On Wednesday Chinese dissident artist-activist Ai Weiwei was released after being held for 80 days without ever being formally charged, but having allegedly “confessed to tax evasion and destroying documents.” Though unclear at first, the terms of his release have gradually become known: he cannot leave Beijing for a year (so won’t attend next week’s opening of his photography exhibition at Asia Society, nor see his “Zodiac Heads” sculptures at the Pulitzer Fountain), and he cannot use Twitter.
So what is his status, exactly? Barbara Pollack explains in an Artnet article:
The Chinese term for Ai Weiwei’s status is “guobao houshen,” literally meaning “obtaining a guarantee pending trial.” […] It allows the Chinese government to save face and retain control over the artist, while he remains free and unindicted for the next year. Ai Weiwei will have to pay back taxes and perhaps pay a fine—his family has maintained his innocence—but he will probably avoid a prison sentence.
Reuters adds that Ai can’t give interviews, use Twitter or leave Beijing during the next twelve months:

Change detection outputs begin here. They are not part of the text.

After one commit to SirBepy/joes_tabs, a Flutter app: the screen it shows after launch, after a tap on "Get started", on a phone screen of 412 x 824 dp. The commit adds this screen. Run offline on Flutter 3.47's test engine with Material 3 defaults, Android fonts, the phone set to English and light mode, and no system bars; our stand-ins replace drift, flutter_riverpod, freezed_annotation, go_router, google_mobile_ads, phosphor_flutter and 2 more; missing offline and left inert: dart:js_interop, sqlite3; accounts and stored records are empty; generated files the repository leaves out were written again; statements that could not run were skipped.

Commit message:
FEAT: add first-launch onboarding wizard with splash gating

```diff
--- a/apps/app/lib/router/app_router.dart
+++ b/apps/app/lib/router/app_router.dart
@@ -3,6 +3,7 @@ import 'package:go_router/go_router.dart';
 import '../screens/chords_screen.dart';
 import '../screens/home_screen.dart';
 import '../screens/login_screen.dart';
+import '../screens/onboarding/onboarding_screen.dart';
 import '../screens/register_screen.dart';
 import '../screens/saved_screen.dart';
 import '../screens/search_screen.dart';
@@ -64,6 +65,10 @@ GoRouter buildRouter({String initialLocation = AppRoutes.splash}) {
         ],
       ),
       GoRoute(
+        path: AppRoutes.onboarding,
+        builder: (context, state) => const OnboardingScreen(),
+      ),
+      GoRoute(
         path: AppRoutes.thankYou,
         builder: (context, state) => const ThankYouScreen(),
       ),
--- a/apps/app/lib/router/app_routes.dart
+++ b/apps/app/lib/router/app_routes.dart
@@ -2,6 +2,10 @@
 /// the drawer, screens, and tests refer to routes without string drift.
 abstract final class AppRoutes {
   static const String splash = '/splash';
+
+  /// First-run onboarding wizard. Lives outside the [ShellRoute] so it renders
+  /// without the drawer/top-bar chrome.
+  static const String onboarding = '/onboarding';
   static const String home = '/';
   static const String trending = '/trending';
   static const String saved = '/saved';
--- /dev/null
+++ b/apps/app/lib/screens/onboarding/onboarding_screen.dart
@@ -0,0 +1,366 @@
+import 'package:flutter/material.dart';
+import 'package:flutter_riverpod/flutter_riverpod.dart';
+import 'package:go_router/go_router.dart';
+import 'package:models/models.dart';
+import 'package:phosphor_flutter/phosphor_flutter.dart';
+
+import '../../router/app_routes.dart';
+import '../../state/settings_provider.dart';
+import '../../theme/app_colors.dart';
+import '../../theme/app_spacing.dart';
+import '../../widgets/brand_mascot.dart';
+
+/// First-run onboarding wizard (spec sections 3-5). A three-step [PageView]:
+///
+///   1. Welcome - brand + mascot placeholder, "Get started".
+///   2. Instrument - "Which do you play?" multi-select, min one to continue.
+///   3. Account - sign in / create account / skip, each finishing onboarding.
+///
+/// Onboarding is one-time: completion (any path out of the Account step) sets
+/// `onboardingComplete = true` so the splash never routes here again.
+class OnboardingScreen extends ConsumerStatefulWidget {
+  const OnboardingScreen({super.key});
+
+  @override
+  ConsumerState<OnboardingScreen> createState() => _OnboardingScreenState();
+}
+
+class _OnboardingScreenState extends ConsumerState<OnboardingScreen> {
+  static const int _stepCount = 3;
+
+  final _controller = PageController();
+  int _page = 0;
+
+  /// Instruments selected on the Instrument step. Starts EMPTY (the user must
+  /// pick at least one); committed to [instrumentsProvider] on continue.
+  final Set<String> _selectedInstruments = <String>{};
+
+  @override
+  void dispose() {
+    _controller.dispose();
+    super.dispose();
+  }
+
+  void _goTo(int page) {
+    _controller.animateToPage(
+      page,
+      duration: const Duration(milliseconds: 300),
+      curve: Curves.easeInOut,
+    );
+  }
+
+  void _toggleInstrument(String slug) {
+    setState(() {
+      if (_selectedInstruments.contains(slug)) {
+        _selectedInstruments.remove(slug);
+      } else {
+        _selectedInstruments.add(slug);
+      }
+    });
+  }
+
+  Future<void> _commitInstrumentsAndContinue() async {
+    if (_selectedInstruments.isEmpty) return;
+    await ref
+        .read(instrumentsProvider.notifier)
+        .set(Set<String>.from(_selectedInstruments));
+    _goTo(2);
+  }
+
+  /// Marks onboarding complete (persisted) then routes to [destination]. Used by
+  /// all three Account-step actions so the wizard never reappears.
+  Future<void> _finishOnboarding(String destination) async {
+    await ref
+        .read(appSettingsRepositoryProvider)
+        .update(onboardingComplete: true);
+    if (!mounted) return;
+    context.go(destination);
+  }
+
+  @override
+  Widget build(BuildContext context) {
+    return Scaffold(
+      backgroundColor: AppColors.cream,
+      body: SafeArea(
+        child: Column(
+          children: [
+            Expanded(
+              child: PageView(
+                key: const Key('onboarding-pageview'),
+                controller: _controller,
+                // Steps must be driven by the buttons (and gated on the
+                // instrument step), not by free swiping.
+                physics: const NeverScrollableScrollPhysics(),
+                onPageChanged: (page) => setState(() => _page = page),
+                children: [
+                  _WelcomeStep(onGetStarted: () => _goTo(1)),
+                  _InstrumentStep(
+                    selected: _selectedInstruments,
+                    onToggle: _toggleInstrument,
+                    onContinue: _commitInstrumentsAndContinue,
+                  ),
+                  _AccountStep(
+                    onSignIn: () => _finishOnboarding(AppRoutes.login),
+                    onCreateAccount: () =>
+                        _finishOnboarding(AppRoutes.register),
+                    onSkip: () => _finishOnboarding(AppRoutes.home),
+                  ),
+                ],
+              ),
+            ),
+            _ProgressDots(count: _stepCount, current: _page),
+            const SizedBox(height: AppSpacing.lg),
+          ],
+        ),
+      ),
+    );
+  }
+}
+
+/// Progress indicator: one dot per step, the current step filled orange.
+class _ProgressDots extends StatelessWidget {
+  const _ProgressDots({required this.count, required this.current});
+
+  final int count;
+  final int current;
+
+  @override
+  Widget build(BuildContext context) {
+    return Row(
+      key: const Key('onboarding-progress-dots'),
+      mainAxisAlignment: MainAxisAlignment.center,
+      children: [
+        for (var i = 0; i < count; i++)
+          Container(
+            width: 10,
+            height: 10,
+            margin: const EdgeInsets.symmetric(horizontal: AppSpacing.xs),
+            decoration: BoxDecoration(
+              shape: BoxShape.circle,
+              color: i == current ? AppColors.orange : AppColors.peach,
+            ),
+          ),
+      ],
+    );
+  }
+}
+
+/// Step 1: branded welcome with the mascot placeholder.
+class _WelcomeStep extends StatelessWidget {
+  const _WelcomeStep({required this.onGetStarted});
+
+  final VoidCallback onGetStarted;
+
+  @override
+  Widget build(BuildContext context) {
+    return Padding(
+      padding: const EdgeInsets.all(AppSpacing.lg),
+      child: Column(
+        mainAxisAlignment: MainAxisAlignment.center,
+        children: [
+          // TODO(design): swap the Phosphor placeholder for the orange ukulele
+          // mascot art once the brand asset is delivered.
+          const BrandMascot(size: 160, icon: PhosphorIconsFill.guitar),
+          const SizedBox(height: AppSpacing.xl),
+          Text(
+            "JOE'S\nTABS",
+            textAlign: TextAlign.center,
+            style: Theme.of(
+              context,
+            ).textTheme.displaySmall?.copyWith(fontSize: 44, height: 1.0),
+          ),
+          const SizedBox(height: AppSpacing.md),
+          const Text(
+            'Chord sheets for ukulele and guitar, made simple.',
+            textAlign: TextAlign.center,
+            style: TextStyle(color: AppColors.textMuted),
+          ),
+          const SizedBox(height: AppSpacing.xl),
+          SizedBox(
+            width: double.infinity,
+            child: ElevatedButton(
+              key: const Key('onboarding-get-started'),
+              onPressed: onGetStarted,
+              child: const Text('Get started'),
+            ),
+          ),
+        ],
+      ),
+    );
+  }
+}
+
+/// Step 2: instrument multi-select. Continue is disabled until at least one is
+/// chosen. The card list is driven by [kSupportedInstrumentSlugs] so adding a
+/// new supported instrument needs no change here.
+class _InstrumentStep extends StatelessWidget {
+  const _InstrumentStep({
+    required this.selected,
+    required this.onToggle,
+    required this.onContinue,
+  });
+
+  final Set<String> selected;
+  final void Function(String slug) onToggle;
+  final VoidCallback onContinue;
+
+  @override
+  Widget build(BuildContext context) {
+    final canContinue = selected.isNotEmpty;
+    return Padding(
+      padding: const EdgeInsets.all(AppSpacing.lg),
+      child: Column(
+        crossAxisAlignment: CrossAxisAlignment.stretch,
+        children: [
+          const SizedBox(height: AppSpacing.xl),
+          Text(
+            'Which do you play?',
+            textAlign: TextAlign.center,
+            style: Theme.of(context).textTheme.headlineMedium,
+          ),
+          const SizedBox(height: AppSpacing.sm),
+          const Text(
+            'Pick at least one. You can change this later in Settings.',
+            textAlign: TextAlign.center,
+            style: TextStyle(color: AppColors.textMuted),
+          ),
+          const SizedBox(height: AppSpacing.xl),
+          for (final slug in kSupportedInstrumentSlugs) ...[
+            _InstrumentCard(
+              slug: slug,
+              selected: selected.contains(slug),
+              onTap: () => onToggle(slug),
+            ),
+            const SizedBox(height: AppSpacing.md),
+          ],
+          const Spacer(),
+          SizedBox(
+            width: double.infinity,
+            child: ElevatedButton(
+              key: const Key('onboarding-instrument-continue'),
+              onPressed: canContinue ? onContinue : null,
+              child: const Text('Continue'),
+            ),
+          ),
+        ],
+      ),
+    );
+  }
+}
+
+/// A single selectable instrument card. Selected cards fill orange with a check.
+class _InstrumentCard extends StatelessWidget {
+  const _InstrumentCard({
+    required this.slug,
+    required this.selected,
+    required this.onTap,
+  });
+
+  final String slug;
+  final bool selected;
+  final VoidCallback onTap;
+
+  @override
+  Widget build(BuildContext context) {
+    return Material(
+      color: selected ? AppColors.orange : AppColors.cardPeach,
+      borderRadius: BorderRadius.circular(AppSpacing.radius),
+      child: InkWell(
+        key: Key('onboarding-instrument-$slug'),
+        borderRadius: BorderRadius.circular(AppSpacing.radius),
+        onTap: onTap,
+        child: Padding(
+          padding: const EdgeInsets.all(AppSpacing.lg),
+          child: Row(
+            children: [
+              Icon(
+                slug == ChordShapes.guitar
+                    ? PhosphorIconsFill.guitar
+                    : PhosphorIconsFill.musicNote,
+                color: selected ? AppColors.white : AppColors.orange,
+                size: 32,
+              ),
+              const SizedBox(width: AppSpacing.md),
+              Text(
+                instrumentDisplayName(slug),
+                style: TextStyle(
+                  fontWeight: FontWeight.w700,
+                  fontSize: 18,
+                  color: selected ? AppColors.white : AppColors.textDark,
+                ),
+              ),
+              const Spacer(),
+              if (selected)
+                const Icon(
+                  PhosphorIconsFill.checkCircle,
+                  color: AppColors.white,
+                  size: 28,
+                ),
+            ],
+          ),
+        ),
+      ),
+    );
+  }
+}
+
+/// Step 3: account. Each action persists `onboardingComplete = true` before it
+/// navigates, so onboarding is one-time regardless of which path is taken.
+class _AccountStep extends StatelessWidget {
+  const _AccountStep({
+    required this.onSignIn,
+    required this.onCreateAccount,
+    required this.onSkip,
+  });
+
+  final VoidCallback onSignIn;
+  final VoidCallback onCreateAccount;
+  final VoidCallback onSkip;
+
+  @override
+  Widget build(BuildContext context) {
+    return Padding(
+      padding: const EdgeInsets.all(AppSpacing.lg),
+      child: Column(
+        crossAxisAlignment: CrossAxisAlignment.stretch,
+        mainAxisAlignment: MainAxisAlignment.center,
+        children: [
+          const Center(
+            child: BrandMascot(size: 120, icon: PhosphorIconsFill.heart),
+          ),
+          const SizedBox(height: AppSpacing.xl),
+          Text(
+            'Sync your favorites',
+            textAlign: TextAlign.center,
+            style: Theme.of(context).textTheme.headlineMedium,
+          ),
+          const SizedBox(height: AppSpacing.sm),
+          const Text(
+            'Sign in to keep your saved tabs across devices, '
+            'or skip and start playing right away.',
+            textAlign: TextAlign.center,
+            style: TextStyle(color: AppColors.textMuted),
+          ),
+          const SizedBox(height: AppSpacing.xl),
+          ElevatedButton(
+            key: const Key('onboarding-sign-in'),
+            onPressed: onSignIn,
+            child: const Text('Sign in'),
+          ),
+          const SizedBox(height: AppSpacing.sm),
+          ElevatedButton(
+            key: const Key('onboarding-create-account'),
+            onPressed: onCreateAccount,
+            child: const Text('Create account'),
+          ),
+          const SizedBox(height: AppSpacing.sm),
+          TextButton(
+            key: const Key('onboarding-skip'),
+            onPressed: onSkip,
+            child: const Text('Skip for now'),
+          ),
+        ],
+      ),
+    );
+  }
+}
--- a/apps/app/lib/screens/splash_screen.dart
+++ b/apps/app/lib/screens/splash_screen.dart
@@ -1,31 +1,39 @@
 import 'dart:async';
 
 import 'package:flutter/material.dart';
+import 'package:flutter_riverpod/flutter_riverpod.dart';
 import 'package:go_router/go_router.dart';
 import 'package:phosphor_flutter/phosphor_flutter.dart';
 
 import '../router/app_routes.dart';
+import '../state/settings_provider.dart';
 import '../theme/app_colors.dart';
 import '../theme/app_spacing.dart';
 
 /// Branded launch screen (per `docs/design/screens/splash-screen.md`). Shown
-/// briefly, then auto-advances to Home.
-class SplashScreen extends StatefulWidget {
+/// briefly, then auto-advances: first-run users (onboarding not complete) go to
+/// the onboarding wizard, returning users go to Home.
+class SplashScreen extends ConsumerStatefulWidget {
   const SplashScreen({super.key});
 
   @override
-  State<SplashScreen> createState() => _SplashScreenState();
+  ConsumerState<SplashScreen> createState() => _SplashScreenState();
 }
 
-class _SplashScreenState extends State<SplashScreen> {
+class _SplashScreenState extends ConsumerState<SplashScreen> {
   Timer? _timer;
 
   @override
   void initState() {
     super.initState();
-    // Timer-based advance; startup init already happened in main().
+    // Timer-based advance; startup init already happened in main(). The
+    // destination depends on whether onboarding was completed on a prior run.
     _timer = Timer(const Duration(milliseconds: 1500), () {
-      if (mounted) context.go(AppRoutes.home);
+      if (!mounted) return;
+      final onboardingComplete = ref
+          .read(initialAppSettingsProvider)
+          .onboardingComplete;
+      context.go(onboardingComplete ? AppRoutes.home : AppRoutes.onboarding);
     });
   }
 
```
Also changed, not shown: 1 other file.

Ai has freedom of movement within Beijing, but before he “goes out, he needs to report his whereabouts to them” for a year, the source said, but declined to elaborate who Ai needs to report to.
All of which is deplorable—as LEAP editor Phil Tinari tells Pollack, “The past 18 months have set China back 20 years”—and (not really at all) eerily reminiscent of the legal status of another international art star: Lindsay Lohan. Yes, Lindsay Lohan and Ai Weiwei have officially been mentioned in the same sentence.